Mr. R. H. SQUIRE (Member), proposing the hearty thanks of the Institution and of the meeting to the authors, said it had been a very great pleasure to listen to their presentation of it.
Mr. Gower B. R. PIMM (Past-President), proposing a vote of thanks to the author, said it was always beneficial to look backward, although he did not think it necessary to go as far as the fabulous bird which always flew backwards so that it could see where it had been. Nevertheless, it was good to look back and they had learned a lot from the lecture of the wonderful possibilities of cast-iron.

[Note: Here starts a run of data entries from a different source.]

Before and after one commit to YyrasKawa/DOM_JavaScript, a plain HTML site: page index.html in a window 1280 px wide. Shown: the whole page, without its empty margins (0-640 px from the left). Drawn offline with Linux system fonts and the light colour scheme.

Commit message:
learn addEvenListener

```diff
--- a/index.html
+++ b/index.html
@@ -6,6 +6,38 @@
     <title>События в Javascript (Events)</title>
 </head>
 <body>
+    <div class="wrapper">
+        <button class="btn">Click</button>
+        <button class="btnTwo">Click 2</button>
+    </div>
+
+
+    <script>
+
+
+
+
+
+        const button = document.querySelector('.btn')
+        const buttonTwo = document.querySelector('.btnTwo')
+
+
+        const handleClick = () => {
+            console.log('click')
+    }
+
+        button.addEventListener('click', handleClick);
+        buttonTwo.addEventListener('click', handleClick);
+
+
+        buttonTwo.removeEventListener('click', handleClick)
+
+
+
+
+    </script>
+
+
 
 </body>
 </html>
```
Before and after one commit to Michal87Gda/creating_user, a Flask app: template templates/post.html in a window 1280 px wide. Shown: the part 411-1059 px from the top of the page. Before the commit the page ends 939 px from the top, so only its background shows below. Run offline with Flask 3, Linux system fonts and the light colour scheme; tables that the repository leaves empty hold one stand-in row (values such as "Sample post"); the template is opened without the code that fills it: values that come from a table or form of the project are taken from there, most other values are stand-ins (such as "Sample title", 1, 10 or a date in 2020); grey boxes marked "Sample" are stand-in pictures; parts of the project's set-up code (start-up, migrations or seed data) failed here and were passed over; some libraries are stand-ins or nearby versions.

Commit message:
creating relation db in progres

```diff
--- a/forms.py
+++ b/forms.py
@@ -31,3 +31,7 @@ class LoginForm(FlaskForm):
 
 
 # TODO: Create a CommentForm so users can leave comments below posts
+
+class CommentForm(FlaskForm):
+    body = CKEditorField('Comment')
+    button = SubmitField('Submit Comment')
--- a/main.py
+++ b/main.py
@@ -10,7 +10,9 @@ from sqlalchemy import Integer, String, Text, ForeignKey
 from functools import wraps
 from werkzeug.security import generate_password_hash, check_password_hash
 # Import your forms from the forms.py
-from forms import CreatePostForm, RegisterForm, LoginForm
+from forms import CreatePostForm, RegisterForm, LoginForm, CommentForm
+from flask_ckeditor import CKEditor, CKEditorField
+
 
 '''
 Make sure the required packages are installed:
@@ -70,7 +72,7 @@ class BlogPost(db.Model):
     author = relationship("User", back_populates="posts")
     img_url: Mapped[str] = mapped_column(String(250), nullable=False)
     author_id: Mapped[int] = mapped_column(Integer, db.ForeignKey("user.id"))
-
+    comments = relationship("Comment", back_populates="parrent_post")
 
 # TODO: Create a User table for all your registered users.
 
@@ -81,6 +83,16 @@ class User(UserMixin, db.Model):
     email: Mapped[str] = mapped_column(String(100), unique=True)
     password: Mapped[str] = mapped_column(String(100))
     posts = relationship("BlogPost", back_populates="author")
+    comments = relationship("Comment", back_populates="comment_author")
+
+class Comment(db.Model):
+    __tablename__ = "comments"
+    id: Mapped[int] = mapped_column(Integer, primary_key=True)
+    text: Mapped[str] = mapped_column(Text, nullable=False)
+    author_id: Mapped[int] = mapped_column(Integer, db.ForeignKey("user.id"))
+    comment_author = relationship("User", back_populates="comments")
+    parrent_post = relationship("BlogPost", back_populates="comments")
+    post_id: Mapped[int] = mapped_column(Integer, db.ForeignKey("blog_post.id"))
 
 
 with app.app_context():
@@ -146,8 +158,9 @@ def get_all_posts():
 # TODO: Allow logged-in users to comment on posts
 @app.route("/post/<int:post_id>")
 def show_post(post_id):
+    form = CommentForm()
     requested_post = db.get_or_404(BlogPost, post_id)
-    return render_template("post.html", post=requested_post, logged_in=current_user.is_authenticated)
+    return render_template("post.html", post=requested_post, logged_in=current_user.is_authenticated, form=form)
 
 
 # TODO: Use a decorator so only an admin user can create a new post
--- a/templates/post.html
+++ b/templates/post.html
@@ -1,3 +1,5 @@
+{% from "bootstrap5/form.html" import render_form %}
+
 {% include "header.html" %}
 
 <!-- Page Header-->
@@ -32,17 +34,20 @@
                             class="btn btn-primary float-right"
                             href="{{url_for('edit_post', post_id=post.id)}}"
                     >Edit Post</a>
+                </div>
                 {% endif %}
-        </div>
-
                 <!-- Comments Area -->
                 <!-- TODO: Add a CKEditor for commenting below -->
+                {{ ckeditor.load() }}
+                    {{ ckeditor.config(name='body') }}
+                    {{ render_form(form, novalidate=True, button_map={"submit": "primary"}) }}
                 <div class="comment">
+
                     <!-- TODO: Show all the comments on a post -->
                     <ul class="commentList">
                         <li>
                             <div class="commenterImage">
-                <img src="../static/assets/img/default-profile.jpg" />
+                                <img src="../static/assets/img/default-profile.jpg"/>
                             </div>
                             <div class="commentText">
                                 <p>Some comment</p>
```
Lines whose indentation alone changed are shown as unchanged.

Geological factors enter into all foundation work for structural engineering. Examples of the application of geological science to site investigations, in a number of fields, illustrate the value of this approach. Sources of geological data available to the engineer are official publications, both maps and descriptive memoirs, of the various Geological Surveys of the world, unpublished information held by these Surveys, and the publications of Geological Societies and Associations. While little or no detailed information may exist for large tracts of the earth, much has been recorded for the more populous areas, which, if taken into account in engineering works, would in many instances save both time and money. Reference is made to the British Standard Code of Practice for Site Investigation. (Public Works Code 501)